    Even if the majority disapprove, is it their right to stop the sport freely enjoyed by others if it harms no one but the participants?

    . A nursing friend told me once that A/E was full of patients on the Sunday from the games played on the Saturday…hyped up and boozed up after the game the extent of their injuries didn't come apparent until after they sobered up and woke up next dayDoes the participants also mean the tribalism of the fans?Shall we bring back bare-knuckle boxing? What about duelling? Gladiatorial combat? Why have rules banning drug enhancement performance?Or move towards society that places values on aspects of other sports and pastimes. Where i live one of the most popular televisised events is volleyball – non-contact ball game. This is one of those pub discussions that makes interesting debate but will never be resolved in advance. Sport is too often used as a substitute for many other expressions of people's behaviors and reactions within society that only after a decade or few of socialism will it be sorted out. It isn't just too much money, but too much need and demand for status and self-esteem. Is it scoring a goal or the adulation of the fans? Has anybody ever watched speed chess? As the final seconds tick away, there is nothing as exciting as watching the players andrenaline in action.

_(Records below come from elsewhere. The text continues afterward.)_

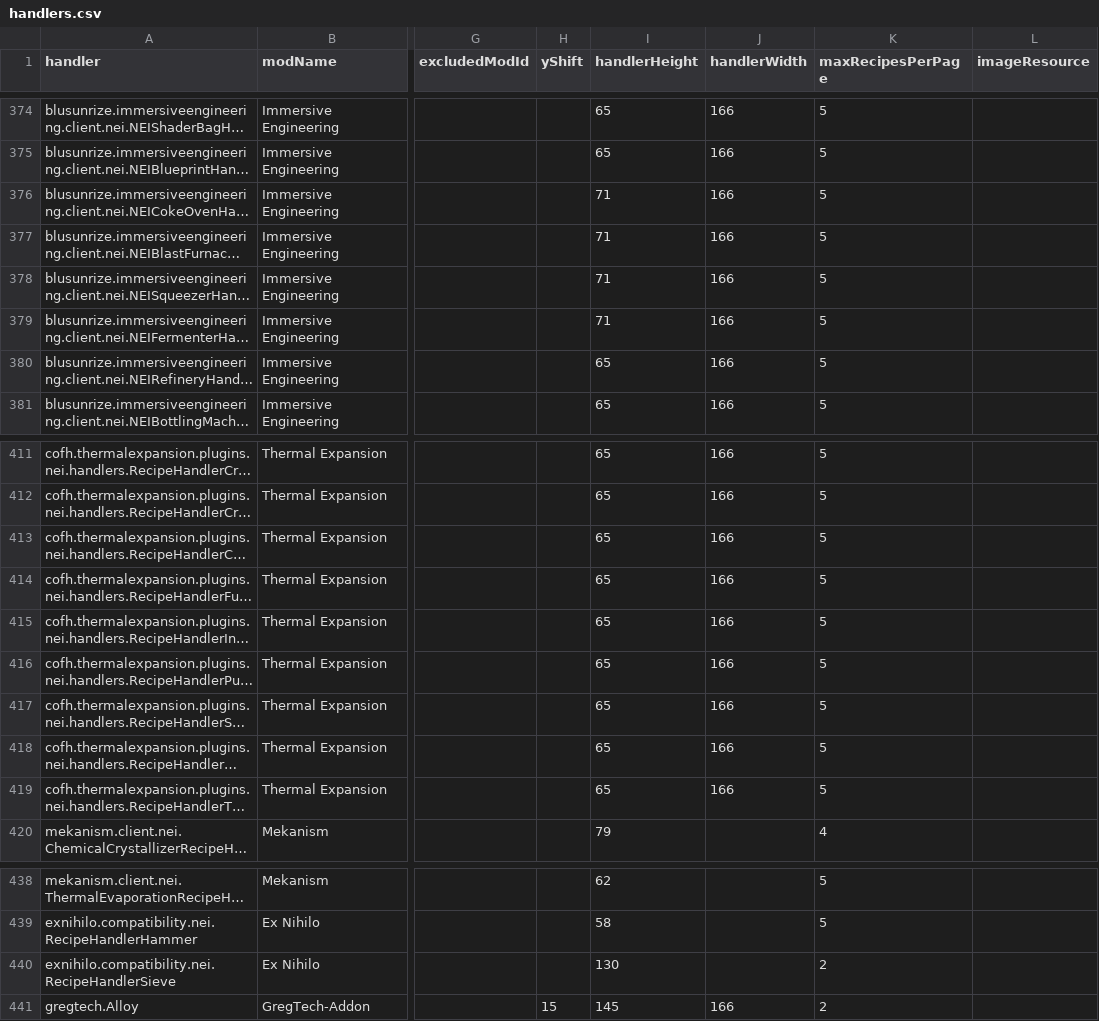
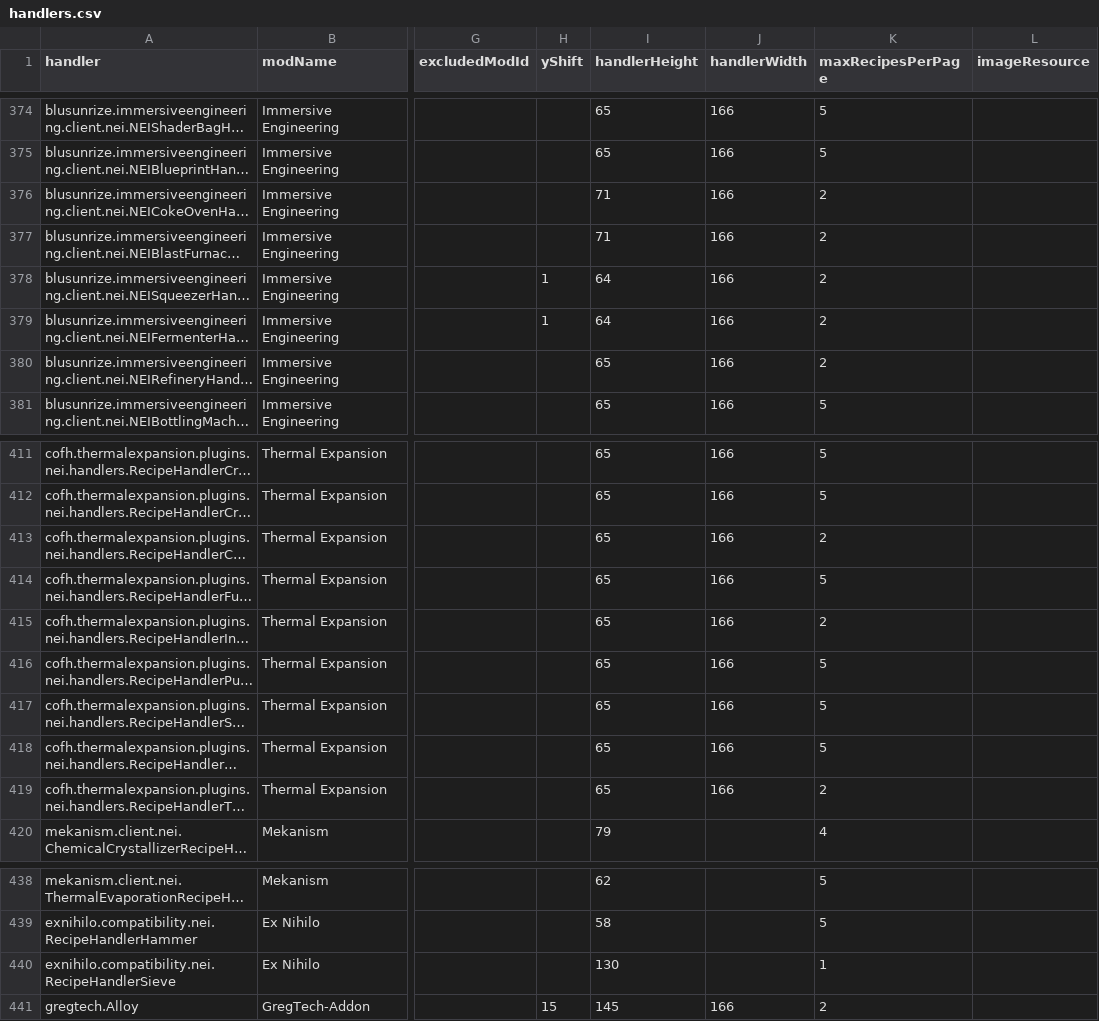
Before and after one commit to GTMEGA/NotEnoughItems, a CSV file: src/main/resources/assets/nei/csv/handlers.csv, drawn as a sheet; only a part is shown, gaps mark what is left out; long unchanged cells end in …; the diff names each change by its address in the sheet, - before the commit and + after, or states it on an @@ line.

Commit message:
Extend height hack for legacy recipe handlers (#395)
* Store heighthackhandlers.cfg as an internal asset instead of an array of strings

Is copied into the config directory upon first launch. Also, comments
are now allowed (only from the beginning of the file).

* Store serialhandlers.cfg as an internal asset instead of an array of strings

Is copied into the config directory upon first launch. Also, comments
are now allowed (only from the beginning of the file).

Removes GTNH-specific code to be replaced with a configuration file.

* Extend the height hack to also cover guiTop and getRecipePosition

Certain legacy recipe handlers hardcode even more of the NEI recipe
screen layout, requiring only the singular recipe handler switcher
widget at the top, whereas this improved NEI moves the recipe pager to
the top as well expecting recipe handler to move down another 16px. One
such mod that breaks is Immersive Engineering. To fix it we move the top
edge of the gui (guiTop) down by 16px so that the old gap calculation
works correctly. This required special handling in getRecipePosition()
and refreshSlots().

* Fix Immersive Engineering recipe handlers

* Fix Ex Nihilo recipe handlers

* Fix Thermal Expansion recipe handlers

These handlers expect only two recipes to be displayed at a time. This can only be fixed through asm AFAICT.

```diff
--- a/src/main/resources/assets/nei/csv/handlers.csv
+++ b/src/main/resources/assets/nei/csv/handlers.csv
-K376:K380 (maxRecipesPerPage): 5
+K376:K380 (maxRecipesPerPage): 2
-H378:H379 (yShift): (empty)
+H378:H379 (yShift): 1
-I378:I379 (handlerHeight): 71
+I378:I379 (handlerHeight): 64
-K413 (maxRecipesPerPage): 5
+K413 (maxRecipesPerPage): 2
-K415 (maxRecipesPerPage): 5
+K415 (maxRecipesPerPage): 2
-K419 (maxRecipesPerPage): 5
+K419 (maxRecipesPerPage): 2
-K440 (maxRecipesPerPage): 2
+K440 (maxRecipesPerPage): 1
```
Also changed, not shown: 4 other files.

    #118920
    alanjjohnstone
    Keymaster

    Tyson Fury: 

    Quote:
    “I’m making money so I don’t really care. You are either loved or hated, it all equals pound coins in the bank. And I’m happy to play the pantomime villain as long as I get a big pay cheque with plenty of zeroes on it – happy days. After all a plastic belt with a bit of metal on isn’t going to make a lot, is it?” he said with a wry smile. “I’ve already got 15 at home. I just leave them in the corner of an office at home. I haven’t even hung them up.”

    http://www.theguardian.com/sport/2016/apr/13/tyson-fury-rant-anthony-joshua-eddie-hearn

    Quote:
    The death of João Carvalho plays out to the backdrop of an orchestra of screaming, excited fans, many of them children… the death of João Carvalho the line is crossed because the sport allows it. Ward cannot be blamed any more than the organisers, the promoters, the officials, Dublin city for permitting it to take place or the fans that pay to watch. Many sports combine risk with aggression that puts health at risk. It happens in rugby and horse racing, in the TT Races at the Isle of Man and in boxing. The decision of where to stop does not simply come down to what may or may not disturb some buttoned-up sensibilities but, given the intentions of the fighters and how they go about achieving their aim, where it should stop is when it becomes obviously, dangerously violent… There is no precedent in organised sport where punching a defenceless opponent nine times on the ground when he has collapsed but is conscious is acceptable. It is crossing the line…The athleticism and health of the fighters, their flexibility and stamina as exemplified by the face of MMA, Conor McGregor, who was supporting Ward, doesn’t make it any less savage or safe. The money and notoriety of McGregor, the business that supports it or its popularity, especially among young people, is no defence. Perhaps that is the attraction, the lack of veneer. Real people. Real fighters. Real blood. Real hurt. The real McCoy of fighting. The children and teenagers in the National Stadium on Saturday saw their man Ward win. In time they will come to understand that what they witnessed was a legal killing.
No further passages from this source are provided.